[Excerpts from a dataset]
####

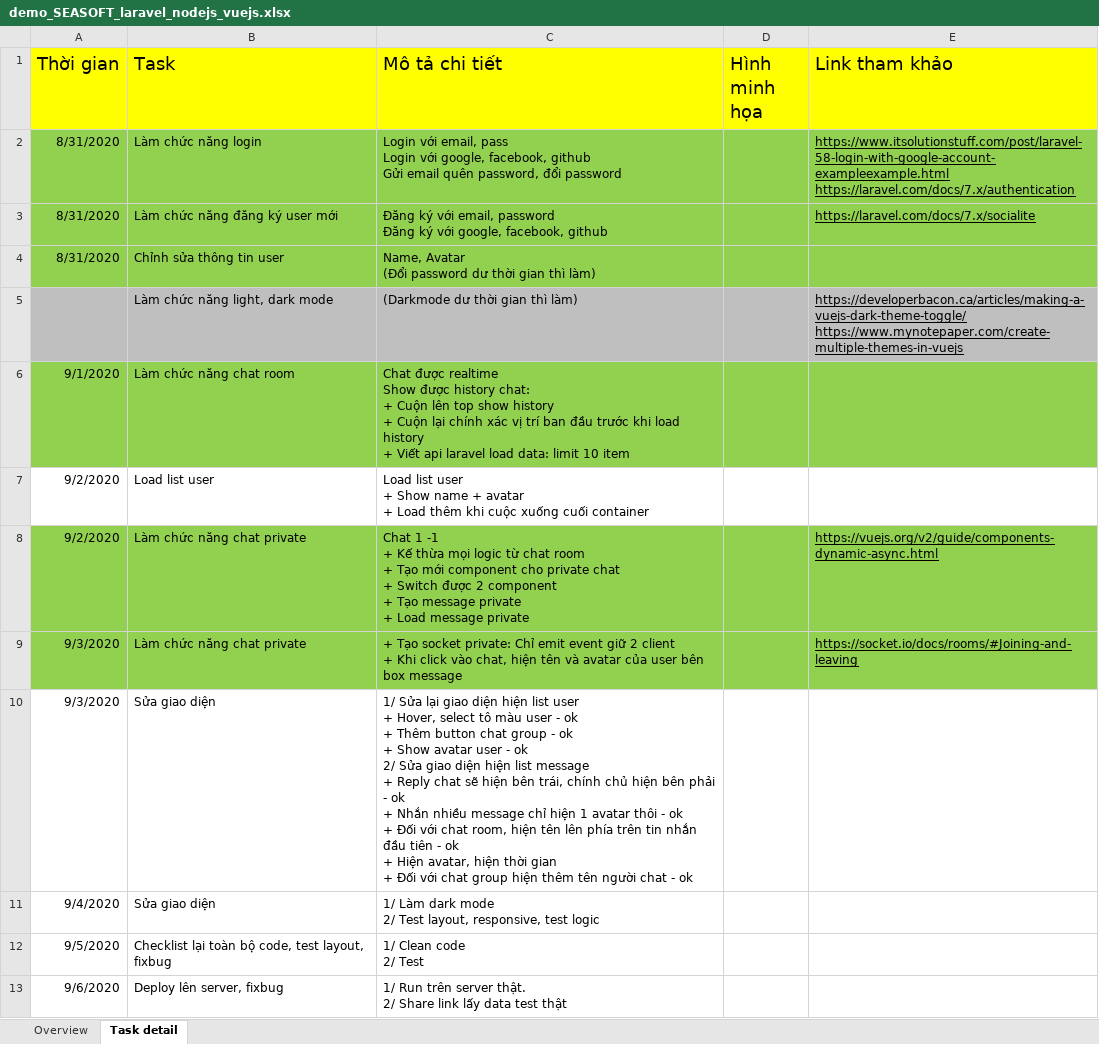
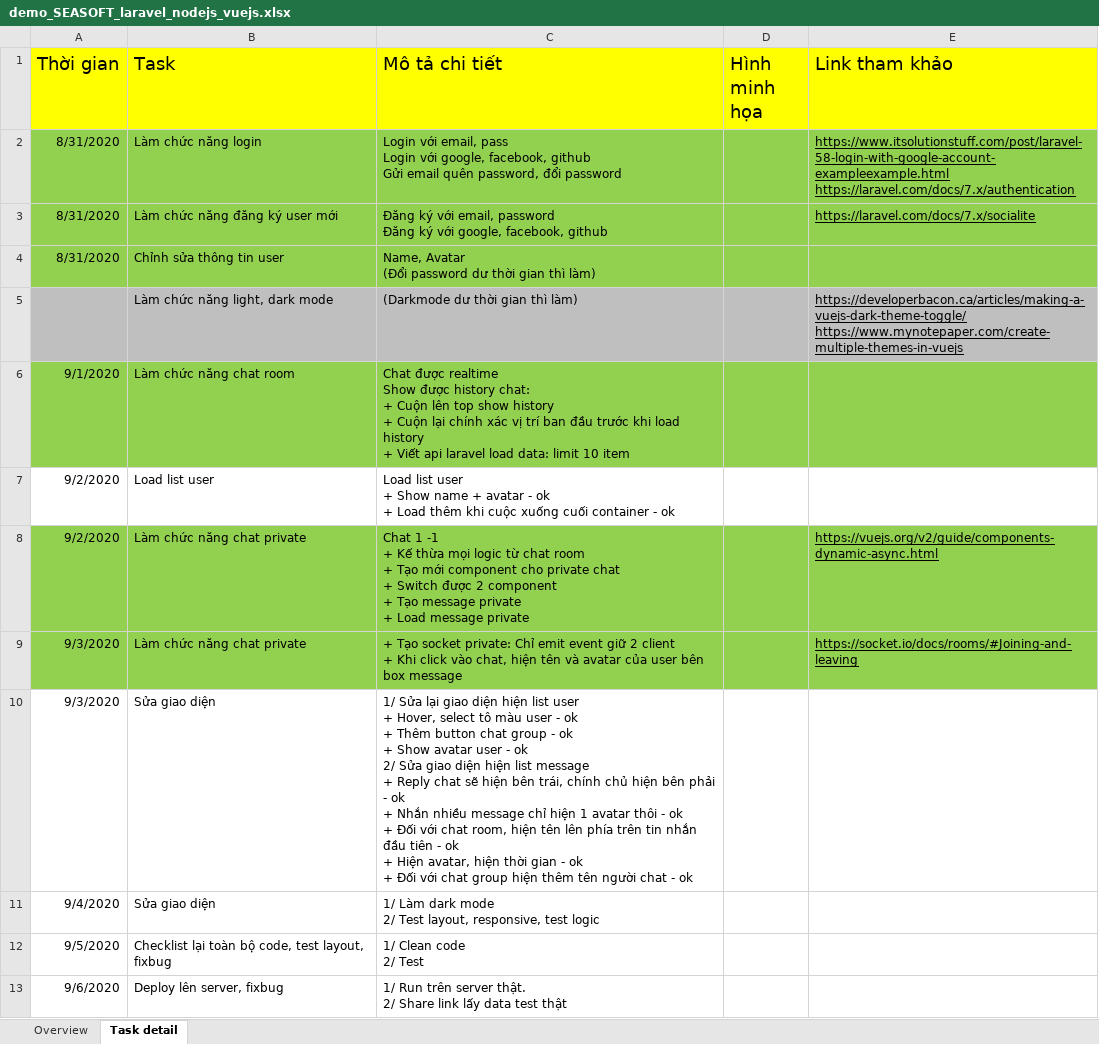
Before and after one commit to phongnguyenmaster/seasoftdemo, an Excel workbook: DOCUMENT_AND_TASK_TEMP/demo_SEASOFT_laravel_nodejs_vuejs.xlsx, sheet Task detail, drawn as a sheet; values as stored, in another font and other column widths than the file's, no borders; charts and pictures not drawn; ↵ is a line break in a cell; the diff names each change by its address in the sheet, - before the commit and + after, or states it on an @@ line.

Commit message:
Edit layout chat box Show name & avatar for private chat

```diff
--- a/DOCUMENT_AND_TASK_TEMP/demo_SEASOFT_laravel_nodejs_vuejs.xlsx (sheet Task detail)
+++ b/DOCUMENT_AND_TASK_TEMP/demo_SEASOFT_laravel_nodejs_vuejs.xlsx (sheet Task detail)
-C7 (Mô tả chi tiết): …+ avatar ↵ + Load thêm khi cuộc xuống cuối container
+C7 (Mô tả chi tiết): …+ avatar - ok ↵ + Load thêm khi cuộc xuống cuối container - ok
-C10 (Mô tả chi tiết): …thời gian ↵ + Đối…
+C10 (Mô tả chi tiết): …thời gian - ok ↵ + Đối…
```
Also changed, not shown: 17 other files.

####

• _The task_: Which lines of the records contain "xuống"? Show each of them.

• _Written reply_:
-C7 (Mô tả chi tiết): …+ avatar ↵ + Load thêm khi cuộc xuống cuối container
+C7 (Mô tả chi tiết): …+ avatar - ok ↵ + Load thêm khi cuộc xuống cuối container - ok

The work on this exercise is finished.